GOAL OF THE EXERCISE
Each line with the word "right" must appear in the answer, copied from the records.

Change detection outputs
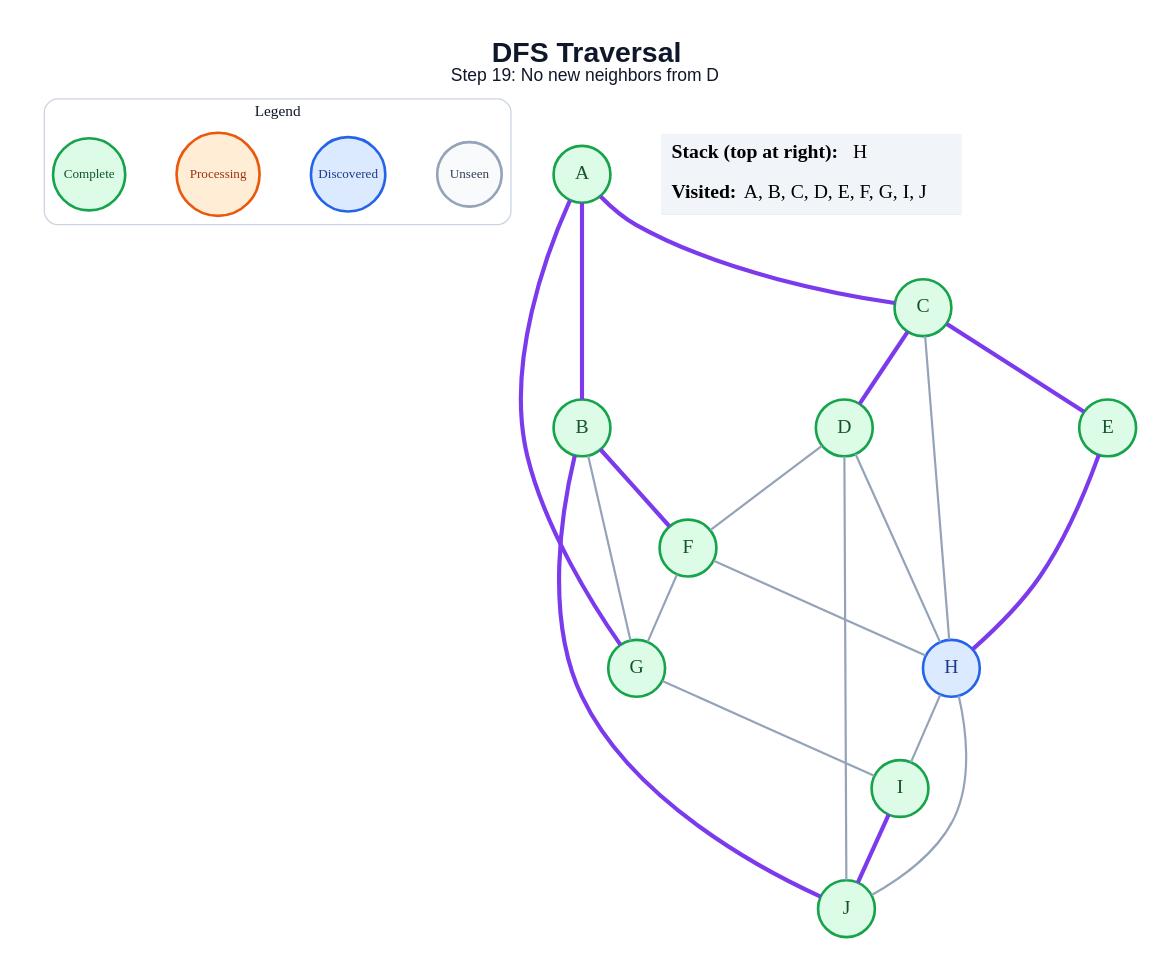
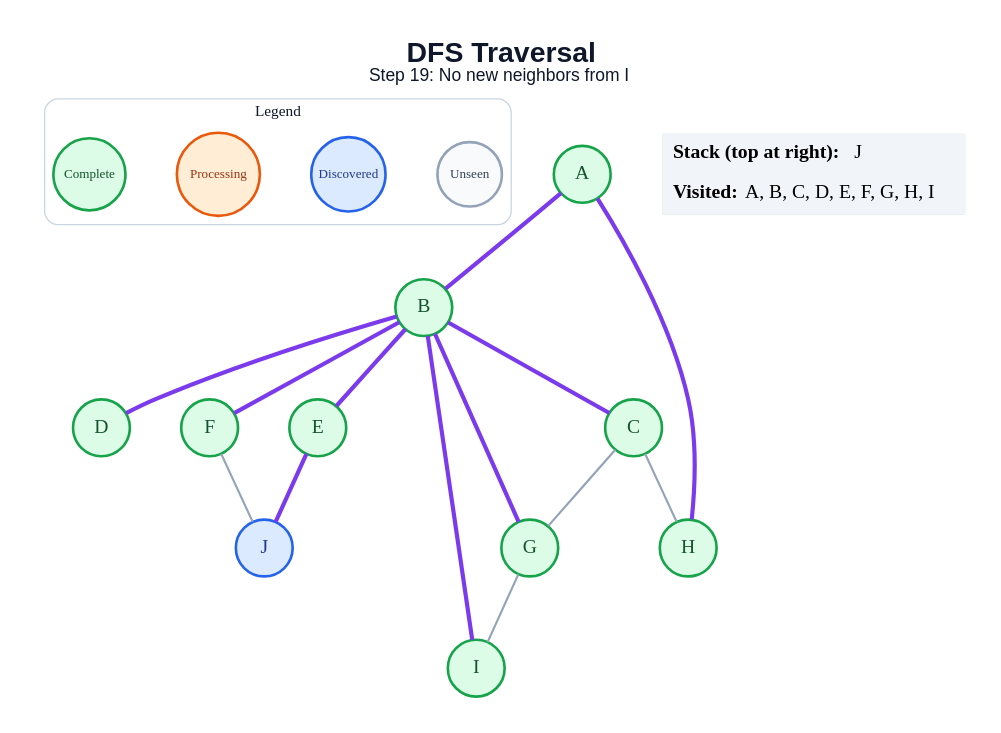
The diagram in generated/specific-node/dfs/step_19.dot (amanghodawala9/ai-slop), drawn with Graphviz before and after one commit. The commit also changed 178 other files, not shown here.

```diff
--- a/generated/specific-node/dfs/step_19.dot
+++ b/generated/specific-node/dfs/step_19.dot
@@ -1,48 +1,42 @@
 graph traversal {
   graph [layout=dot, rankdir=TB, bgcolor="#FFFFFF", pad="0.35", nodesep="0.65", ranksep="0.8", fontname="Arial"];
   node [shape=circle, style="filled", fontname="Arial Bold", fontsize=18, width=0.72, fixedsize=true, penwidth=2.4];
   edge [color="#94A3B8", penwidth=2.0];
-  label=<<B>DFS Traversal</B><BR/><FONT POINT-SIZE="16">Step 19: No new neighbors from D</FONT>>; labelloc="t"; fontsize=26; fontname="Arial"; fontcolor="#0F172A";
+  label=<<B>DFS Traversal</B><BR/><FONT POINT-SIZE="16">Step 19: No new neighbors from I</FONT>>; labelloc="t"; fontsize=26; fontname="Arial"; fontcolor="#0F172A";
   subgraph cluster_legend { label="Legend"; color="#CBD5E1"; penwidth=1.2; style="rounded"; fontsize=14; fontname="Arial Bold";
     key_unseen [label="Unseen", fillcolor="#F8FAFC", color="#94A3B8", fontcolor="#334155", fontsize=12, width=0.82];
     key_frontier [label="Discovered", fillcolor="#DBEAFE", color="#2563EB", fontcolor="#1E3A8A", fontsize=12, width=0.95];
     key_current [label="Processing", fillcolor="#FFEDD5", color="#EA580C", fontcolor="#9A3412", fontsize=12, width=1.05];
     key_done [label="Complete", fillcolor="#DCFCE7", color="#16A34A", fontcolor="#14532D", fontsize=12, width=0.92];
     { rank=same; key_unseen; key_frontier; key_current; key_done; }
   }
   A [fillcolor="#DCFCE7", color="#16A34A", fontcolor="#14532D"];
   B [fillcolor="#DCFCE7", color="#16A34A", fontcolor="#14532D"];
   C [fillcolor="#DCFCE7", color="#16A34A", fontcolor="#14532D"];
   D [fillcolor="#DCFCE7", color="#16A34A", fontcolor="#14532D"];
   E [fillcolor="#DCFCE7", color="#16A34A", fontcolor="#14532D"];
   F [fillcolor="#DCFCE7", color="#16A34A", fontcolor="#14532D"];
   G [fillcolor="#DCFCE7", color="#16A34A", fontcolor="#14532D"];
-  H [fillcolor="#DBEAFE", color="#2563EB", fontcolor="#1E3A8A"];
+  H [fillcolor="#DCFCE7", color="#16A34A", fontcolor="#14532D"];
   I [fillcolor="#DCFCE7", color="#16A34A", fontcolor="#14532D"];
-  J [fillcolor="#DCFCE7", color="#16A34A", fontcolor="#14532D"];
+  J [fillcolor="#DBEAFE", color="#2563EB", fontcolor="#1E3A8A"];
   A -- B [color="#7C3AED", penwidth=3.8];
-  A -- C [color="#7C3AED", penwidth=3.8];
-  A -- G [color="#7C3AED", penwidth=3.8];
+  A -- H [color="#7C3AED", penwidth=3.8];
+  B -- C [color="#7C3AED", penwidth=3.8];
+  B -- D [color="#7C3AED", penwidth=3.8];
+  B -- E [color="#7C3AED", penwidth=3.8];
   B -- F [color="#7C3AED", penwidth=3.8];
-  B -- G;
-  B -- J [color="#7C3AED", penwidth=3.8];
-  C -- D [color="#7C3AED", penwidth=3.8];
-  C -- E [color="#7C3AED", penwidth=3.8];
+  B -- G [color="#7C3AED", penwidth=3.8];
+  B -- I [color="#7C3AED", penwidth=3.8];
+  C -- G;
   C -- H;
-  D -- F;
-  D -- H;
-  D -- J;
-  E -- H [color="#7C3AED", penwidth=3.8];
-  F -- G;
-  F -- H;
+  E -- J [color="#7C3AED", penwidth=3.8];
+  F -- J;
   G -- I;
-  H -- I;
-  H -- J;
-  I -- J [color="#7C3AED", penwidth=3.8];
   status [shape=plain, fixedsize=false, width=0, height=0, margin=0, label=<
     <TABLE BORDER="0" CELLBORDER="0" CELLPADDING="7" BGCOLOR="#F1F5F9">
-      <TR><TD ALIGN="LEFT"><B>Stack (top at right):</B> H</TD></TR>
-      <TR><TD ALIGN="LEFT"><B>Visited:</B> A, B, C, D, E, F, G, I, J</TD></TR>
+      <TR><TD ALIGN="LEFT"><B>Stack (top at right):</B> J</TD></TR>
+      <TR><TD ALIGN="LEFT"><B>Visited:</B> A, B, C, D, E, F, G, H, I</TD></TR>
     </TABLE>
   >];
 }
```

SOLUTION TO THIS TASK
-      <TR><TD ALIGN="LEFT"><B>Stack (top at right):</B> H</TD></TR>
+      <TR><TD ALIGN="LEFT"><B>Stack (top at right):</B> J</TD></TR>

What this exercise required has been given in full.